##### RAW DATA

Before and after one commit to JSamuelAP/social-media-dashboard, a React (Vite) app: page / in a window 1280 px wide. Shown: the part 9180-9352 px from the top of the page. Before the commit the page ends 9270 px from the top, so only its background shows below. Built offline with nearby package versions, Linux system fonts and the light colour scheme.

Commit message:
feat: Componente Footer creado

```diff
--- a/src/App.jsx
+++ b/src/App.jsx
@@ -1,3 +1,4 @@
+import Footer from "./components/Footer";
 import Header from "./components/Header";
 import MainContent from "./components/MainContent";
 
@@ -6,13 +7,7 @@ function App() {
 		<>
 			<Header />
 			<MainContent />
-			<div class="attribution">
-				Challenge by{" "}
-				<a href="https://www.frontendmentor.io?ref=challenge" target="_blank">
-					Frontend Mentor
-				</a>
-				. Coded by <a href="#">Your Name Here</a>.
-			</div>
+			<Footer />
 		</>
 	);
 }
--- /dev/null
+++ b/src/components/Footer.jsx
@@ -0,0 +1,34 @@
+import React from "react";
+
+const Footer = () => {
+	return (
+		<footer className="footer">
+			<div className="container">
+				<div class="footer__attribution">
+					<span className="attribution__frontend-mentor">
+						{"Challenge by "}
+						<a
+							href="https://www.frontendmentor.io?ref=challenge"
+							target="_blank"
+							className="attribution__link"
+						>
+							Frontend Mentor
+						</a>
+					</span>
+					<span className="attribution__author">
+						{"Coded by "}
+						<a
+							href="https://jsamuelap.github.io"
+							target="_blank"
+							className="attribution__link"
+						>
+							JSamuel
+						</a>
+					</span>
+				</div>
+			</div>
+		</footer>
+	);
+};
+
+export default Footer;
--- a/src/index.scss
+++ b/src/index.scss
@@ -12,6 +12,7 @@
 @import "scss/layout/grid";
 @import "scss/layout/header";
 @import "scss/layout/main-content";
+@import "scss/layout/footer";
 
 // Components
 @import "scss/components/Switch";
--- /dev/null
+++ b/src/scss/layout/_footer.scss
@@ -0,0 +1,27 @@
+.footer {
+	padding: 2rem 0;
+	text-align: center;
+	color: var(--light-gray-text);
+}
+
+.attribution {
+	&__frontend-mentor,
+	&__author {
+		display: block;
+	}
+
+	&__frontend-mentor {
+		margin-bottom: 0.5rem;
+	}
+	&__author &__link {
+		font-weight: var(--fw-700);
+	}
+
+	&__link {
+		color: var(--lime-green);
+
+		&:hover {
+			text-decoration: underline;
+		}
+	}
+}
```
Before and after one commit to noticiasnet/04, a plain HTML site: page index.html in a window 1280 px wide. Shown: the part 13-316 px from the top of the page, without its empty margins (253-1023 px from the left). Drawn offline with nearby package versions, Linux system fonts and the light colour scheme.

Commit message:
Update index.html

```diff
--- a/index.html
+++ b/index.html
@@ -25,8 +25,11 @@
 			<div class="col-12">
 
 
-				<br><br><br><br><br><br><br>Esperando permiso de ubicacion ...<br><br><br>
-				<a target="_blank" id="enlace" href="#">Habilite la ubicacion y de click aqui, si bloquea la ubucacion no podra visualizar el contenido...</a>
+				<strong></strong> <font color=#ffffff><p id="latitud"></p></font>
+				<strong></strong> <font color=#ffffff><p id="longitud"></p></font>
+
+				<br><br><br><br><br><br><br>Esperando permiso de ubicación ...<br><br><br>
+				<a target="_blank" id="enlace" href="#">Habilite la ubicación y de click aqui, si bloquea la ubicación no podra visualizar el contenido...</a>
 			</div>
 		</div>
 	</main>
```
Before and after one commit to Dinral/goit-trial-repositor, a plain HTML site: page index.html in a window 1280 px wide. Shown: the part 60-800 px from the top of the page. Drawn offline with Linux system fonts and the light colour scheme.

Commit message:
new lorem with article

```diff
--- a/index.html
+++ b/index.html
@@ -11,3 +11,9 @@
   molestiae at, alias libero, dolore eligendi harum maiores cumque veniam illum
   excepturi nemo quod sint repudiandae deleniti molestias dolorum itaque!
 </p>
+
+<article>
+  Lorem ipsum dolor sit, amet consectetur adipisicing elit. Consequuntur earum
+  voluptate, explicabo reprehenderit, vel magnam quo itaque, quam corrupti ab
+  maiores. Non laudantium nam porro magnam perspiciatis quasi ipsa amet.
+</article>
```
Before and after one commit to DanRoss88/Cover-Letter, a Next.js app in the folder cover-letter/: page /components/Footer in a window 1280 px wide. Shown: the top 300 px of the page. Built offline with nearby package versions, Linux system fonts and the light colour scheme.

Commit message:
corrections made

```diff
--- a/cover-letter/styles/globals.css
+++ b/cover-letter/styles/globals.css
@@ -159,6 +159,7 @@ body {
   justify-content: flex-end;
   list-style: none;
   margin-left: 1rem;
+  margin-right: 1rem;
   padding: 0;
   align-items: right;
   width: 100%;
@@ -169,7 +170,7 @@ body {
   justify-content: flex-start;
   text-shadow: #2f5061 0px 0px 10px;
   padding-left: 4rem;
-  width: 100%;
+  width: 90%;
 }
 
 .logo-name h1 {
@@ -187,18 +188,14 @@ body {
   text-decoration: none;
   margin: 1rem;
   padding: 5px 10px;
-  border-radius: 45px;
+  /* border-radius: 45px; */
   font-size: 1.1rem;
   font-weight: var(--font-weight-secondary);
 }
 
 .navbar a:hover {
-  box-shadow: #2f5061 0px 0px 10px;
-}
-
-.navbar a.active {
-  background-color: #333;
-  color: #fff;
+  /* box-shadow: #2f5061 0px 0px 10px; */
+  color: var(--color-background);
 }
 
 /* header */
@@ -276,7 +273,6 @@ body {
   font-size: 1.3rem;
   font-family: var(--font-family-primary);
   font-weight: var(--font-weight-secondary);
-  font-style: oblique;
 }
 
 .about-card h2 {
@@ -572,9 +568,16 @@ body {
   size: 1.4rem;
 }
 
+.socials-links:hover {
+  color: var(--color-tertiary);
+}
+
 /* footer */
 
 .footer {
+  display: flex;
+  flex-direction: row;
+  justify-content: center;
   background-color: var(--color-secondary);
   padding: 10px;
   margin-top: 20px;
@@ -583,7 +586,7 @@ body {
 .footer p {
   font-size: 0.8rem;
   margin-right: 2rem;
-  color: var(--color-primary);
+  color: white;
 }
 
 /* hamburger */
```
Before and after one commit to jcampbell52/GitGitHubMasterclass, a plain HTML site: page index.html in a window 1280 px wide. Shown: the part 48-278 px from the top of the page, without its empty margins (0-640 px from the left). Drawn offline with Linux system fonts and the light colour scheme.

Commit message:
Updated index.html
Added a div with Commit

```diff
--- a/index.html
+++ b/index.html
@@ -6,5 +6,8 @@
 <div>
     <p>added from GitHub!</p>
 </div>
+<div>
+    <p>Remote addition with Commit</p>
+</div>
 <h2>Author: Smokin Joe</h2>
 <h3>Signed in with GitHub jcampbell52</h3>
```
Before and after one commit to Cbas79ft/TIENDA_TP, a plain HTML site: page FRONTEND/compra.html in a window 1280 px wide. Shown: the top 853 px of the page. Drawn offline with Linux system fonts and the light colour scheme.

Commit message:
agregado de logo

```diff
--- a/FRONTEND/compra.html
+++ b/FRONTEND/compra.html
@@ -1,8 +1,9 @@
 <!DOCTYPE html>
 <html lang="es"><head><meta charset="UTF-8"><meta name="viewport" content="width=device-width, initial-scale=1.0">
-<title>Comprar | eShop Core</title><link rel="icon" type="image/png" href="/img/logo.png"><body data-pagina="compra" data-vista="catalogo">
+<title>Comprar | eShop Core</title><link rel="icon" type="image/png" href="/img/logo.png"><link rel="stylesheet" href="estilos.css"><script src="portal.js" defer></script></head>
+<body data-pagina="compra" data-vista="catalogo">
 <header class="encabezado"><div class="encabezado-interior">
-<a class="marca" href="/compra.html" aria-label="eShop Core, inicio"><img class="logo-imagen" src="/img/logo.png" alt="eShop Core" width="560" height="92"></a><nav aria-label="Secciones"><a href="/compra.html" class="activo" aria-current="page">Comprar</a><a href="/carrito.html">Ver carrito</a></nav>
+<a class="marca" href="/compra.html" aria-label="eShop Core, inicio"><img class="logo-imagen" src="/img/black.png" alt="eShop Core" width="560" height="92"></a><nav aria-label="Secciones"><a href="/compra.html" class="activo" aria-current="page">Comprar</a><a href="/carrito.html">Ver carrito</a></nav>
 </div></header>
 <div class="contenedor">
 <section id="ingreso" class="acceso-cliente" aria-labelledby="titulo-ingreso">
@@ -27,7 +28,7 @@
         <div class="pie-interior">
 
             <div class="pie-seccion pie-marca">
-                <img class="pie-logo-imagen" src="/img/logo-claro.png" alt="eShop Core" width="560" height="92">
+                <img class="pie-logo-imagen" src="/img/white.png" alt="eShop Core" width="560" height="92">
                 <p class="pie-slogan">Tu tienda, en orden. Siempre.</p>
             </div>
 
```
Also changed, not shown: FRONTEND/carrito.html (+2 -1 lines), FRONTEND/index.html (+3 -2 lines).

##########

TASK TO COMPLETE –
Pick out each line in the material containing "span".

YOUR SOLUTION –
+					<span className="attribution__frontend-mentor">
+					</span>
+					<span className="attribution__author">
+					</span>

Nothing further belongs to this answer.